SodaStream is continuing its battle to get its "sustainability" TV ads on air. In November 2012, SodaStream was forced by Clearcast, the body that advises on and pre-clears UK TV ads, to pull this TV ad, which formed part of its £11m 'SodaStream Effect' global campaign, just hours before it was due to air. The ad contains a message about waste and sustainability and features soft drink bottles bursting and disappearing as people use their SodaStream device. The closing line states: "With SodaStream you can save 1,000 bottles per year". Clearcast argued that "the visual treatment denigrated other soft drinks which put it in breach of the BCAP Code (Rule 3.42)" adding that "environmental issues were not relevant to that decision". Rule 3.42 states that TV ads must not discredit or denigrate a product, marketer, trade mark, trade name or other distinguishing mark. SodaStream labelled the decision as "absurd". There is some sympathy for this argument in that it was a class of products, rather than any specific competitor’s brand that was being targeted.
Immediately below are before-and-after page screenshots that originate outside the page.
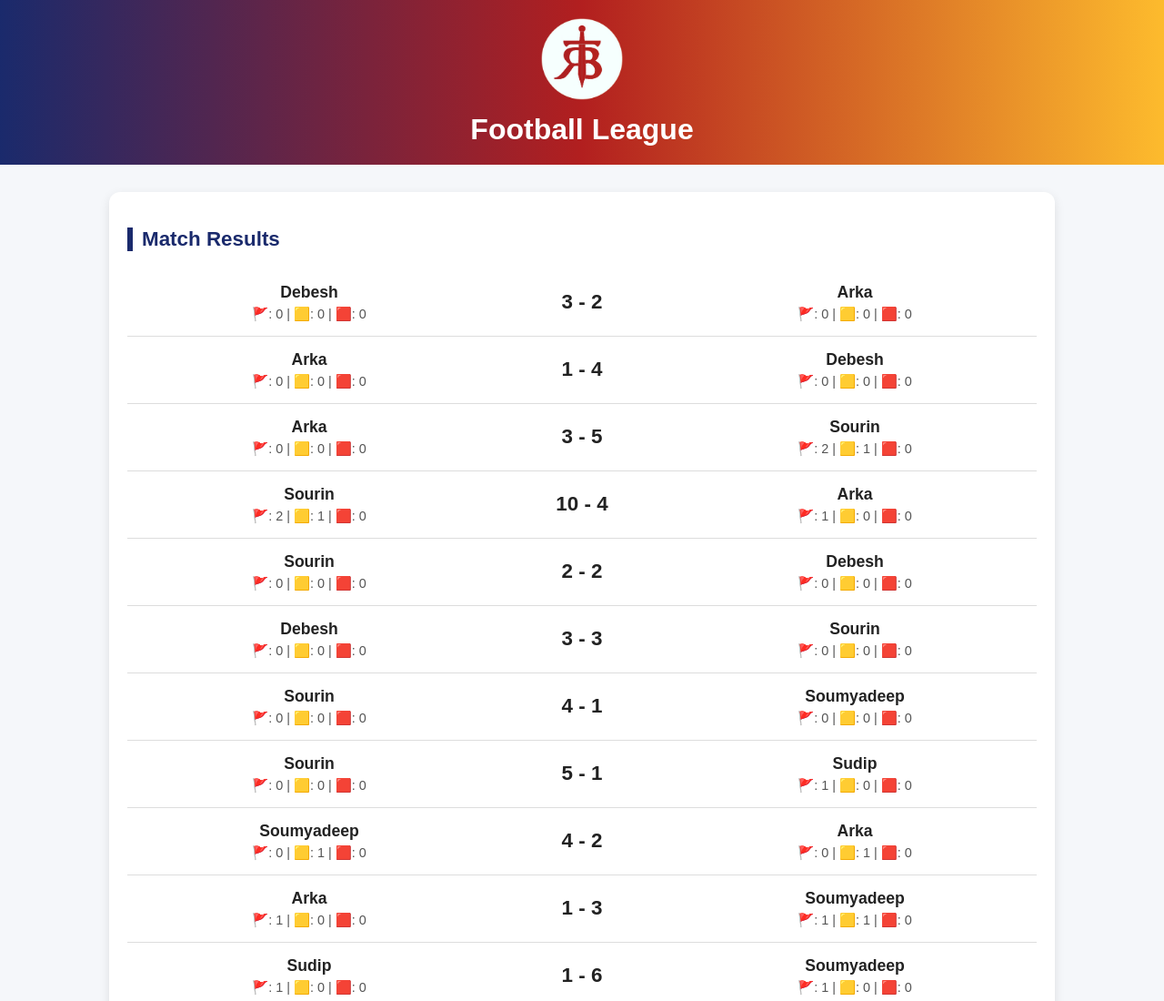
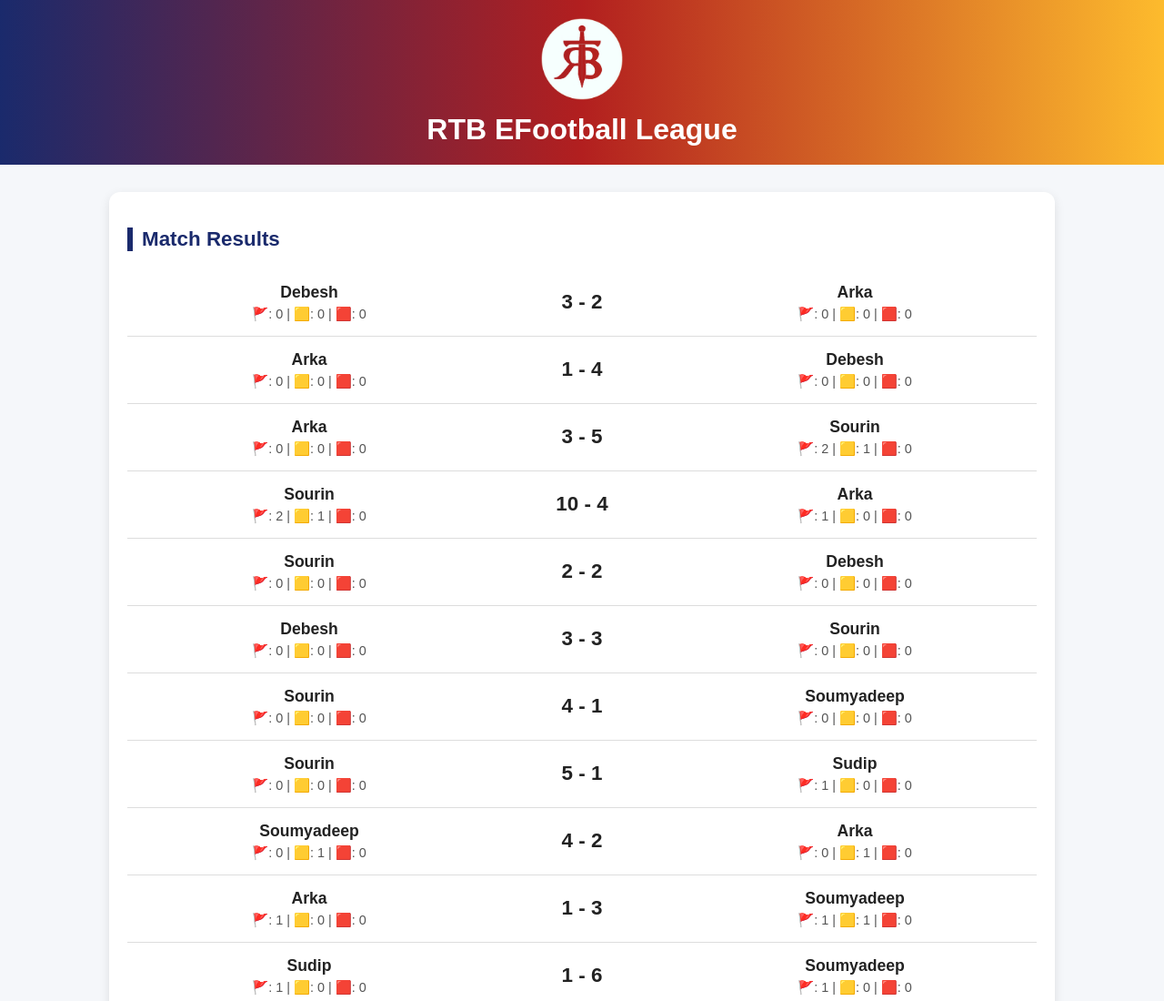
Before and after one commit to SoumyadeepB2001/rtb_league, a plain HTML site: page index.html in a window 1280 px wide. Shown: the top 1100 px of the page at 91% size. Drawn offline with Linux system fonts and the light colour scheme.

Commit message:
Update index.html

```diff
--- a/index.html
+++ b/index.html
@@ -4,14 +4,14 @@
 <head>
     <meta charset="UTF-8">
     <meta name="viewport" content="width=device-width, initial-scale=1.0">
-    <title>EFootball League</title>
+    <title>RTB EFootball League</title>
     <link rel="stylesheet" href="style.css">
 </head>
 
 <body>
     <header>
         <img src="logo.png" alt="League Logo">
-        <h1>Football League</h1>
+        <h1>RTB EFootball League</h1>
     </header>
 
 
```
The UK is the only country to have banned this particular advert and it has been shown in the Canada, Sweden, Australia and New Zealand. . In the UK, unlike TV ads, print ads do not need to be pre-cleared. We watch this space for Sodastream’s next steps.

In the UK, genuine comparative advertising is permitted by legislation, provided that the comparison is "like-for-like" and there is no disparaging of a competitor’s products. For TV advertising, under BCAP Rule 3.3.5, comparisons must objectively compare one or more material, relevant, verifiable and representative feature of those products and should not stray into subjectivity. This was not a comparative ad per se since no genuine comparison was made, but the ad was found to be in breach of In a response, and as a protest, to the initial decision, SodaStream launched new TV advert featuring only a black screen, a minimal soundtrack of bottles being opened and the words in white text: "If you love the bubbles set them free". The last frame then directs viewers to YouTube where the banned ad can still be seen. This ad has been dubbed "The Bubble Blackout". SodaStream appealed Clearcast's decision in early December, but it was upheld and therefore the ad remains unapproved for broadcast in the UK its current form.

Whilst its dispute with Clearcast was underway, Sodastream took out a full-page ad in several national UK newspapers with the headline "Censored" and including the claim that "With SodaStream you can save 1,000 bottles a year." The print ad also notes that the TV ad was banned by Clearcast and that "for some this truth is uncomfortable"

Meanwhile, across the pond, as my US colleagues, Keri Bruce and Marilyn Colaninno report, the dispute is bubbling up again. SodaStream has purchased airtime during the Superbowl on February 3, 2013 (arguably the most-watched sporting event on the planet) when, according to SodaStream, "people are most likely to notice the growing piles of bottles and cans strewn about the room and filling up their trash". Its initial ad was submitted for approval to air on CBS, but was rejected by the network. The rejected ad depicted Coke and Pepsi delivery truck drivers attempting to deliver their soda bottles before they explode. CBS seems to have taken issue with the fact that the spot targeted Coke and Pepsi directly. While we aren't privy to the communications between CBS and SodaStream, it is possible the network may have felt that the spot was unfairly trading on the goodwill or reputation of Coke and Pepsi, when the benefits of making soda at home impact many carbonated beverage companies, not just Coke and Pepsi. Regardless of the reasoning, in the US, the major broadcast networks have standards and best practice departments which review all advertising submitted for broadcast in an effort to ensure that it is truthful, lawful and tasteful. The major networks have guidelines that touch on issues relating to comparative advertisements and denigration. While commercials making comparative claims are generally acceptable, false or misleading disparagement of competitive products or services is unacceptable. Specifically, per CBS guidelines, comparative advertising is acceptable if the claims, comparative and otherwise, are truthful, fair and adequately substantiated. Click here to view the banned spot on a SodaStream ‘protest site’ and see whether you agree with CBS. Another SodaStream ad will be aired in place of the rejected ad. SodaStream will be disappointed by this, but should remember that sometimes the publicity generated from having a rejected Super Bowl TV ad can be just as effective as the buzz surrounding ads which do end up being screened during the game.